### Work to complete
Pick out each line below containing "blank".
*** Input records ***
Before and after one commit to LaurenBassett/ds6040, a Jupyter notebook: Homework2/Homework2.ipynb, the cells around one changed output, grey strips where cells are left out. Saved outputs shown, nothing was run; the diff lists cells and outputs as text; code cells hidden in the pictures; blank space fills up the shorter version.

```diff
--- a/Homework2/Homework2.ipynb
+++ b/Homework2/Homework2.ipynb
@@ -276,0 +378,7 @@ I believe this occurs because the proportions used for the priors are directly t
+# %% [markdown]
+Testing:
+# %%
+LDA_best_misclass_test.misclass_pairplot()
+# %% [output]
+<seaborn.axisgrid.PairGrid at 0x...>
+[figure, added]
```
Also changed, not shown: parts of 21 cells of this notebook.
***
*** Input records ***
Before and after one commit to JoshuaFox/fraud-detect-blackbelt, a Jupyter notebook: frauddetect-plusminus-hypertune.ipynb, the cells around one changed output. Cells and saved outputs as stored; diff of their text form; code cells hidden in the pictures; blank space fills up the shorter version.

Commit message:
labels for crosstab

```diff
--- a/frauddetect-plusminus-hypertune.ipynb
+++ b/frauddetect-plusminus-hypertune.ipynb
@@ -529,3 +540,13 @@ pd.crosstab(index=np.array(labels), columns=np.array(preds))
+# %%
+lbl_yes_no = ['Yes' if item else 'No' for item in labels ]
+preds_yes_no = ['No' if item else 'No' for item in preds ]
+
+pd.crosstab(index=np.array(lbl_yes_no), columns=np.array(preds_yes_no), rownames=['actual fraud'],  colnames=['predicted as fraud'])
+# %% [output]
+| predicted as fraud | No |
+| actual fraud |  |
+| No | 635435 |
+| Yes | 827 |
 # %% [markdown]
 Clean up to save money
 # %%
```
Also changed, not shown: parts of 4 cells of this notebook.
***
*** Input records ***
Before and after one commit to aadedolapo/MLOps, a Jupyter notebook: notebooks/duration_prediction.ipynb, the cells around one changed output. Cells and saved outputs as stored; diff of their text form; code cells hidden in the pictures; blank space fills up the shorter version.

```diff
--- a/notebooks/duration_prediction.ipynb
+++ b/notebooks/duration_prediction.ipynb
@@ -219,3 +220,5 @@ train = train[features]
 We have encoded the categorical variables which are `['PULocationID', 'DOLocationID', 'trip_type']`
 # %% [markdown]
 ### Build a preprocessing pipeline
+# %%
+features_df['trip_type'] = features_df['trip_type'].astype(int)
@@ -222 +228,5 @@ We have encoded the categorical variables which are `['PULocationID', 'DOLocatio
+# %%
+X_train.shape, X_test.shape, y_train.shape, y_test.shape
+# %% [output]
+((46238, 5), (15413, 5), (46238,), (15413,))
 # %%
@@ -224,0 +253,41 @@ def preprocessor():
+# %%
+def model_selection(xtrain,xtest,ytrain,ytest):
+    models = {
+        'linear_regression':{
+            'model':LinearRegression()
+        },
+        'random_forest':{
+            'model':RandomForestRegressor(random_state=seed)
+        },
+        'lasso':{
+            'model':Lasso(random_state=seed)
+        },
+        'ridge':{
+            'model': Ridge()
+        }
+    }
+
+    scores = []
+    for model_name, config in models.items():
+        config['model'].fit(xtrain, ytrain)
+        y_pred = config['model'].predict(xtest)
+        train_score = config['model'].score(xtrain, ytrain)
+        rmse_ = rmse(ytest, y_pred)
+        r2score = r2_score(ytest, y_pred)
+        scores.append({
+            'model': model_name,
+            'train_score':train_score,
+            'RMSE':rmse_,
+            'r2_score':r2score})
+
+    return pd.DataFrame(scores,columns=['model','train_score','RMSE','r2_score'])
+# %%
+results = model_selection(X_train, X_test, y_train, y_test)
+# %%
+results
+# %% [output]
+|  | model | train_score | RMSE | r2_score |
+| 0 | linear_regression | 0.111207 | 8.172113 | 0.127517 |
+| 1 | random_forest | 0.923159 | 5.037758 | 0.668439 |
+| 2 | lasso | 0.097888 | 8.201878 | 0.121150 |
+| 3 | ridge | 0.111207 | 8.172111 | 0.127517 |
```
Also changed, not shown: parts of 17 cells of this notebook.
***
### Written answer
Before and after one commit to LaurenBassett/ds6040, a Jupyter notebook: Homework2/Homework2.ipynb, the cells around one changed output, grey strips where cells are left out. Saved outputs shown, nothing was run; the diff lists cells and outputs as text; code cells hidden in the pictures; blank space fills up the shorter version.
Before and after one commit to JoshuaFox/fraud-detect-blackbelt, a Jupyter notebook: frauddetect-plusminus-hypertune.ipynb, the cells around one changed output. Cells and saved outputs as stored; diff of their text form; code cells hidden in the pictures; blank space fills up the shorter version.
Before and after one commit to aadedolapo/MLOps, a Jupyter notebook: notebooks/duration_prediction.ipynb, the cells around one changed output. Cells and saved outputs as stored; diff of their text form; code cells hidden in the pictures; blank space fills up the shorter version.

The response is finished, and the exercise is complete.